In decerebrate rats, recurrent inhibition between lateral gastrocnemius-soleus (LG-S) and medial gastrocnemius (MG) motor pools was assessed by conditioning monosynaptic reflexes elicited from the cut dorsal roots and recorded either from the LG-S and MG nerves by antidromic volleys delivered to the synergist muscle nerve. The results show that following sciatic nerve crush in both experimental groups there is a significant sustained depression in the level of recurrent inhibition. The reduction in recurrent inhibition observed is less in adult animals when comparisons are made with the results from rats given the nerve injury early in postnatal life. However, following lateral gastrocnemius-soleus nerve crush instead of sciatic nerve crush, which shortened the dennervation time respectively, the reduction of recurrent inhibition was not observed in adult rat group and was much less in 5-day-old rat group. In addition, the different contributions of the recurrent inhibition between LG-S and MG motor pools are dedifferentiated as a result of nerve injury.
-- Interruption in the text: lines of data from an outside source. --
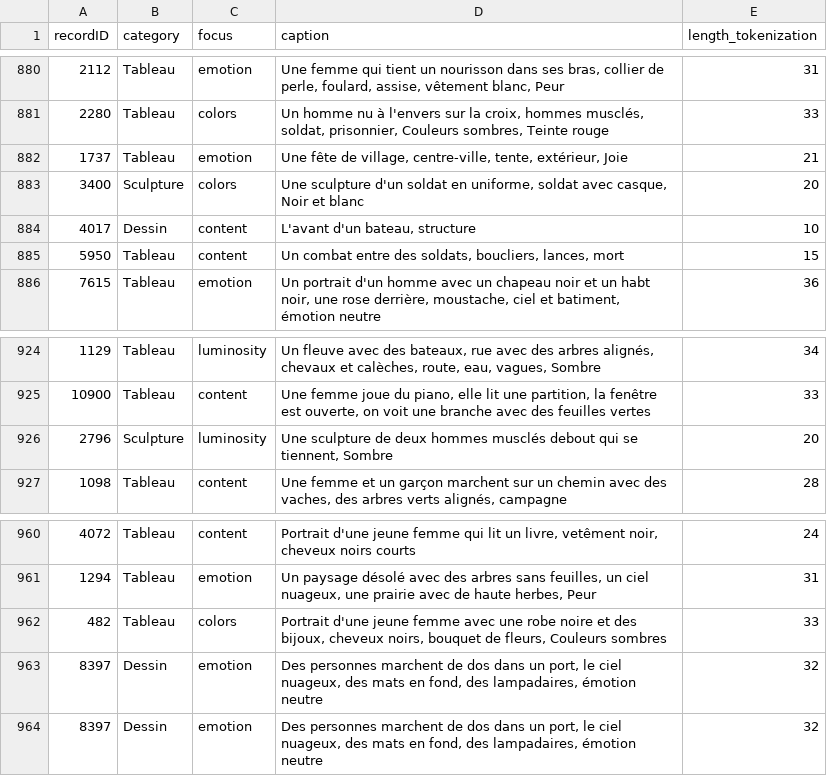
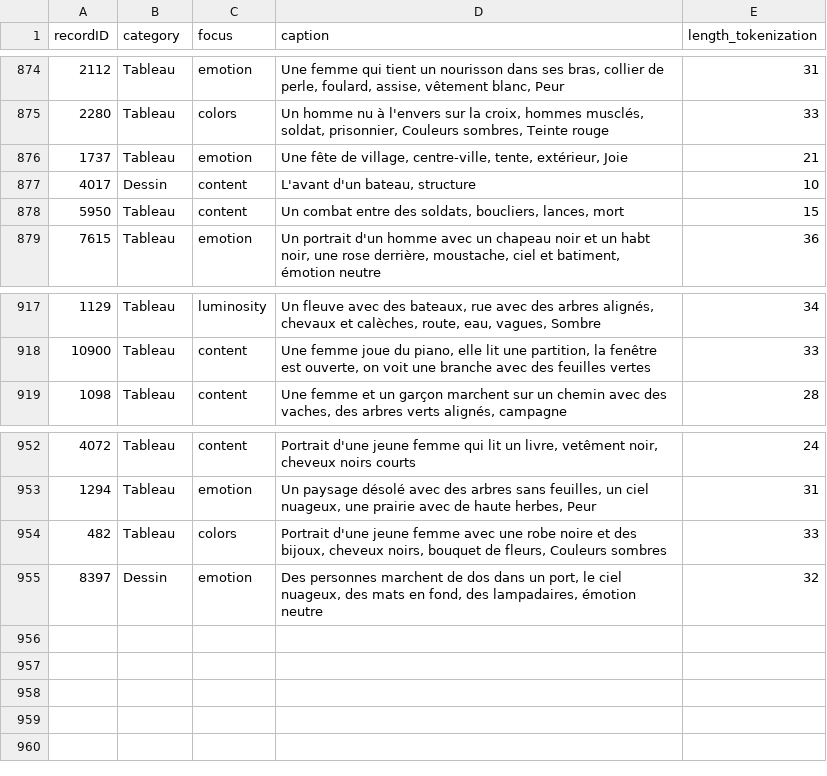
Before and after one commit to on-victorrijks/Museum-Search-Engine, a CSV file: public/CSV/merged_data_validation_set.csv, drawn as a sheet; only a part is shown, gaps mark what is left out; the diff covers the shown part only.

```diff
--- a/public/CSV/merged_data_validation_set.csv
+++ b/public/CSV/merged_data_validation_set.csv
@@ -882,3 +876,2 @@ recordID,category,focus,caption,length_tokenization
 1737,Tableau,emotion,"Une fête de village, centre-ville, tente, extérieur, Joie",21
-3400,Sculpture,colors,"Une sculpture d'un soldat en uniforme, soldat avec casque, Noir et blanc",20
 4017,Dessin,content,"L'avant d'un bateau, structure",10
@@ -925,3 +918,2 @@ recordID,category,focus,caption,length_tokenization
 10900,Tableau,content,"Une femme joue du piano, elle lit une partition, la fenêtre est ouverte, on voit une branche avec des feuilles vertes",33
-2796,Sculpture,luminosity,"Une sculpture de deux hommes musclés debout qui se tiennent, Sombre",20
 1098,Tableau,content,"Une femme et un garçon marchent sur un chemin avec des vaches, des arbres verts alignés, campagne",28
@@ -962,3 +954,2 @@ recordID,category,focus,caption,length_tokenization
 482,Tableau,colors,"Portrait d'une jeune femme avec une robe noire et des bijoux, cheveux noirs, bouquet de fleurs, Couleurs sombres",33
-8397,Dessin,emotion,"Des personnes marchent de dos dans un port, le ciel nuageux, des mats en fond, des lampadaires, émotion neutre",32
 8397,Dessin,emotion,"Des personnes marchent de dos dans un port, le ciel nuageux, des mats en fond, des lampadaires, émotion neutre",32
```
Also changed, not shown: 6 removed rows elsewhere in this file, public/CSV/RMFAB_testing_set_recordIDs.csv, public/CSV/RMFAB_validation_set_recordIDs.csv, 33 other files.
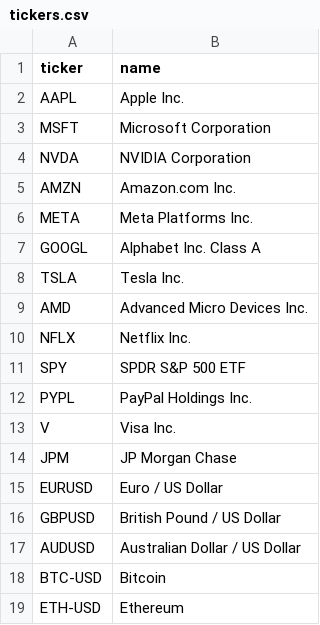
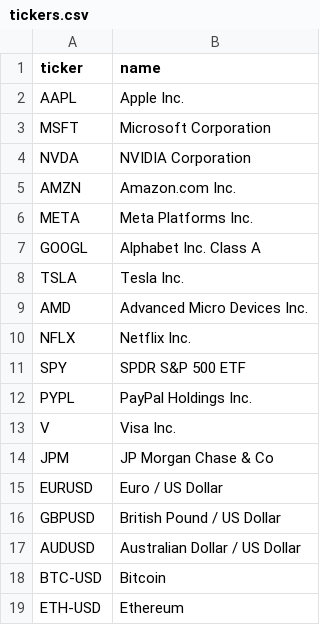
Before and after one commit to pkiprop-afk/Alphascreener, a CSV file: src/data/tickers.csv, drawn as a sheet.

```diff
--- a/src/data/tickers.csv
+++ b/src/data/tickers.csv
@@ -13,3 +13,3 @@ PYPL, PayPal Holdings Inc.
 V, Visa Inc.
-JPM, JP Morgan Chase
+JPM, JP Morgan Chase & Co
 EURUSD,  Euro / US Dollar
```
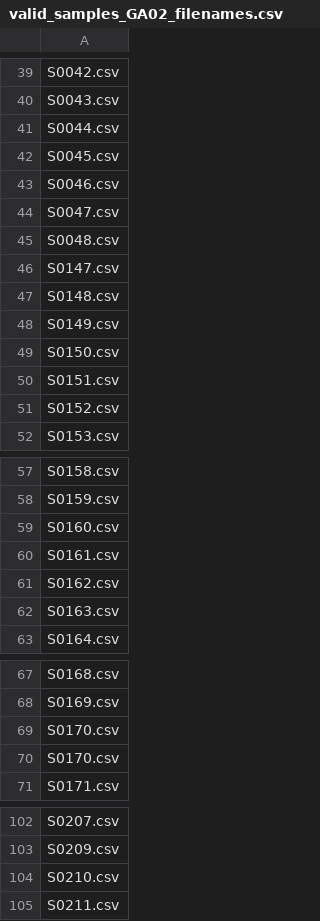
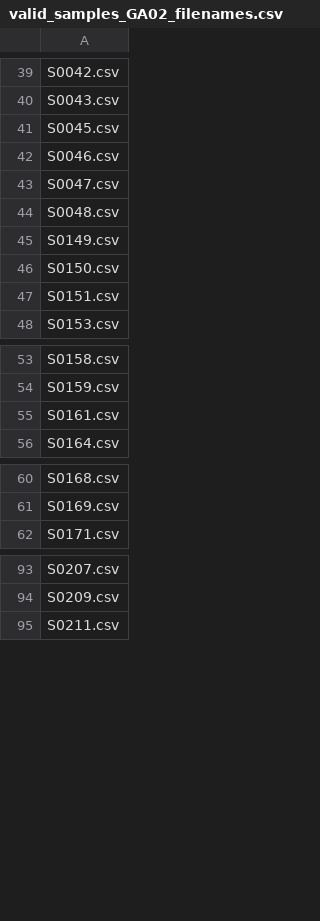
Before and after one commit to uwdb/istc_oceanography, a CSV file: metadata/valid_samples_GA02_filenames.csv, drawn as a sheet; only a part is shown, gaps mark what is left out.

Commit message:
Remove file names that we do not have data for

```diff
--- a/metadata/valid_samples_GA02_filenames.csv
+++ b/metadata/valid_samples_GA02_filenames.csv
@@ -40,3 +40,2 @@ S0042.csv
 S0043.csv
-S0044.csv
 S0045.csv
@@ -45,4 +44,2 @@ S0047.csv
 S0048.csv
-S0147.csv
-S0148.csv
 S0149.csv
@@ -50,3 +47,2 @@ S0150.csv
 S0151.csv
-S0152.csv
 S0153.csv
@@ -58,6 +54,3 @@ S0158.csv
 S0159.csv
-S0160.csv
 S0161.csv
-S0162.csv
-S0163.csv
 S0164.csv
@@ -68,4 +61,2 @@ S0168.csv
 S0169.csv
-S0170.csv
-S0170.csv
 S0171.csv
@@ -103,3 +94,2 @@ S0207.csv
 S0209.csv
-S0210.csv
 S0211.csv
```
Also changed, not shown: metadata/valid_samples_GA02.csv, metadata/valid_samples_GA02_filenames_perm.csv, 1 other file.
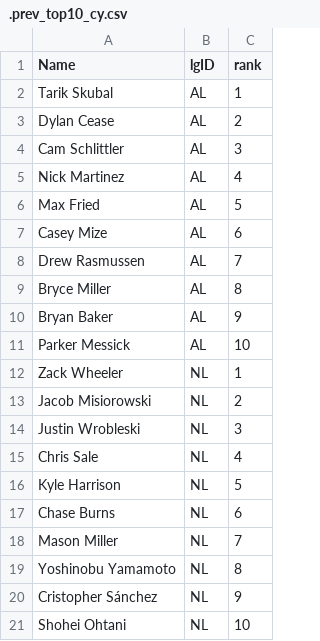
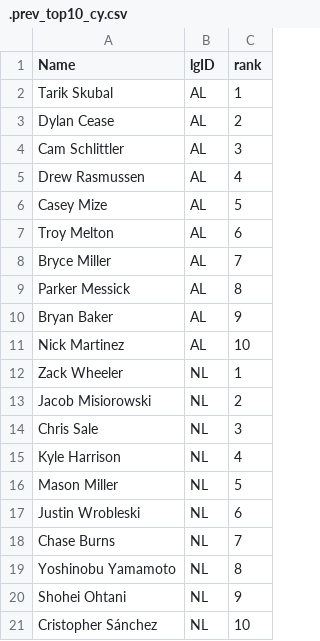
Before and after one commit to jeffwarr4/mlb-awards-predictor, a CSV file: predictions/2026/.prev_top10_cy.csv, drawn as a sheet.

```diff
--- a/predictions/2026/.prev_top10_cy.csv
+++ b/predictions/2026/.prev_top10_cy.csv
@@ -4,18 +4,18 @@ Dylan Cease,AL,2
 Cam Schlittler,AL,3
-Nick Martinez,AL,4
-Max Fried,AL,5
-Casey Mize,AL,6
-Drew Rasmussen,AL,7
-Bryce Miller,AL,8
+Drew Rasmussen,AL,4
+Casey Mize,AL,5
+Troy Melton,AL,6
+Bryce Miller,AL,7
+Parker Messick,AL,8
 Bryan Baker,AL,9
-Parker Messick,AL,10
+Nick Martinez,AL,10
 Zack Wheeler,NL,1
 Jacob Misiorowski,NL,2
-Justin Wrobleski,NL,3
-Chris Sale,NL,4
-Kyle Harrison,NL,5
-Chase Burns,NL,6
-Mason Miller,NL,7
+Chris Sale,NL,3
+Kyle Harrison,NL,4
+Mason Miller,NL,5
+Justin Wrobleski,NL,6
+Chase Burns,NL,7
 Yoshinobu Yamamoto,NL,8
-Cristopher Sánchez,NL,9
-Shohei Ohtani,NL,10
+Shohei Ohtani,NL,9
+Cristopher Sánchez,NL,10
```
Also changed, not shown: predictions/2026/.prev_top10_mvp.csv, predictions/2026/chip_data/chip_data_latest.csv, 16 other files.
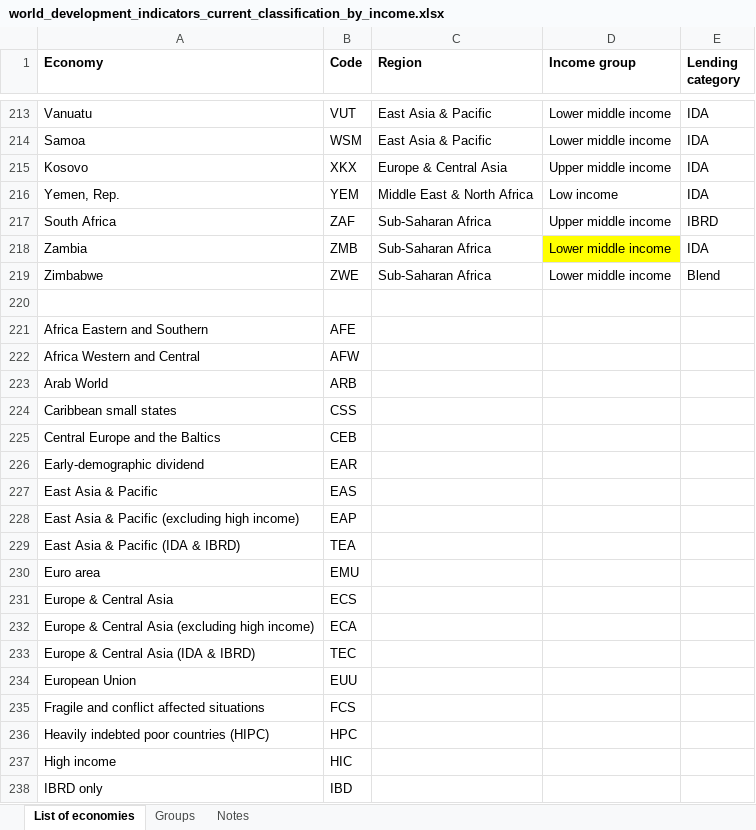
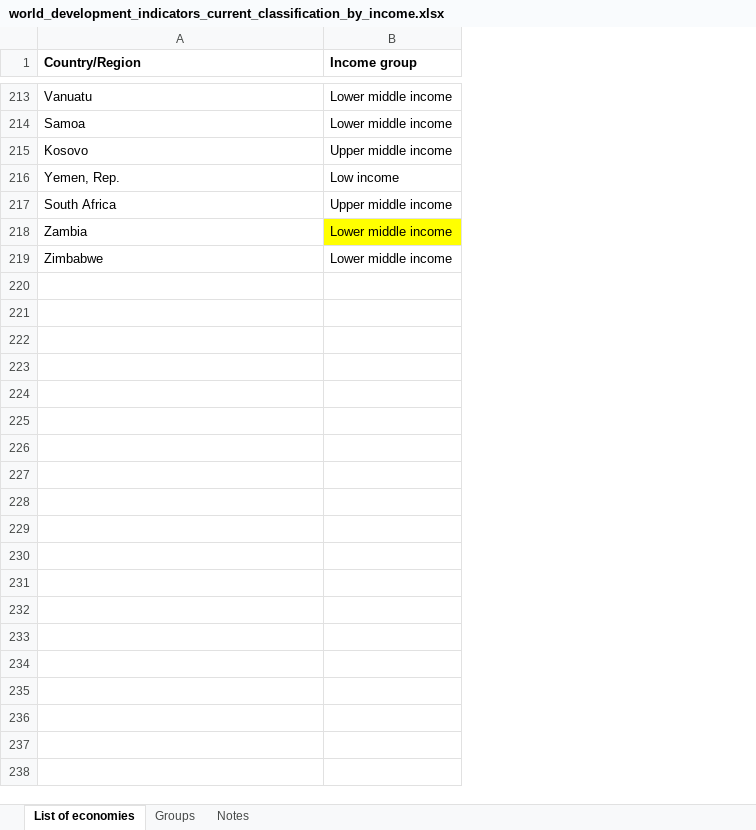
Before and after one commit to jonathan-manzano/final-project-math167r, an Excel workbook: data/world_development_indicators_current_classification_by_income.xlsx, sheet List of economies, drawn as a sheet; only a part is shown, gaps mark what is left out; values as stored, in another font and other column widths than the file's, no borders; conditional formats not drawn; the diff covers the shown part only; the diff names each change by its address in the sheet, - before the commit and + after, or states it on an @@ line.

Commit message:
cleaned the income group dataset and converted it to a CSV file

```diff
--- a/data/world_development_indicators_current_classification_by_income.xlsx (sheet List of economies)
+++ b/data/world_development_indicators_current_classification_by_income.xlsx (sheet List of economies)
-column B (Code), rows 213-219: VUT | WSM | XKX | YEM | ZAF | ZMB | ZWE
-column C (Region), rows 213-219: East Asia & Pacific | East Asia & Pacific | Europe & Central Asia | Middle East & North Africa | Sub-Saharan Africa | Sub-Saharan Africa | Sub-Saharan Africa
-column E (Lending category), rows 213-219: IDA | IDA | IDA | IDA | IBRD | IDA | Blend
-A1: Economy
+A1: Country/Region
-row 220: (empty)
-row 221: Africa Eastern and Southern | AFE
-row 222: Africa Western and Central | AFW
-row 223: Arab World | ARB
-row 224: Caribbean small states | CSS
-row 225: Central Europe and the Baltics | CEB
-row 226: Early-demographic dividend | EAR
-row 227: East Asia & Pacific | EAS
-row 228: East Asia & Pacific (excluding high income) | EAP
-row 229: East Asia & Pacific (IDA & IBRD) | TEA
-row 230: Euro area | EMU
-row 231: Europe & Central Asia | ECS
-row 232: Europe & Central Asia (excluding high income) | ECA
-row 233: Europe & Central Asia (IDA & IBRD) | TEC
-row 234: European Union | EUU
-row 235: Fragile and conflict affected situations | FCS
-row 236: Heavily indebted poor countries (HIPC) | HPC
-row 237: High income | HIC
-row 238: IBRD only | IBD
```
Also changed, not shown: 30 removed rows and 7 edited cells elsewhere in this sheet, sheet Groups, 1 other file.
It is proposed that this reduction of recurrent inhibition occurs due to degeneration of motor axon collaterals following the nerve injury. Such degeneration has been observed in the cat following axotomy (Havton & Kellerth, 1984, 1990a). The maintained reduction of recurrent inhibition may therefore be a consequence of a failure of regenerating axon collaterals to re-establish contact with Renshaw cells and/or alterations in the membrane properties of the injured motoneurones. However, this kind of degeneration may not occur if dennervation is short enough. In conclusion, this observed reduction of recurrent inhibition may contribute to the hyperreflexia reported in young animals following nerve crush (Navarrete et al., 1990) and that the results in this study support the view that peripheral nerve injury induces plastic changes in the behaviour of spinal circuitry.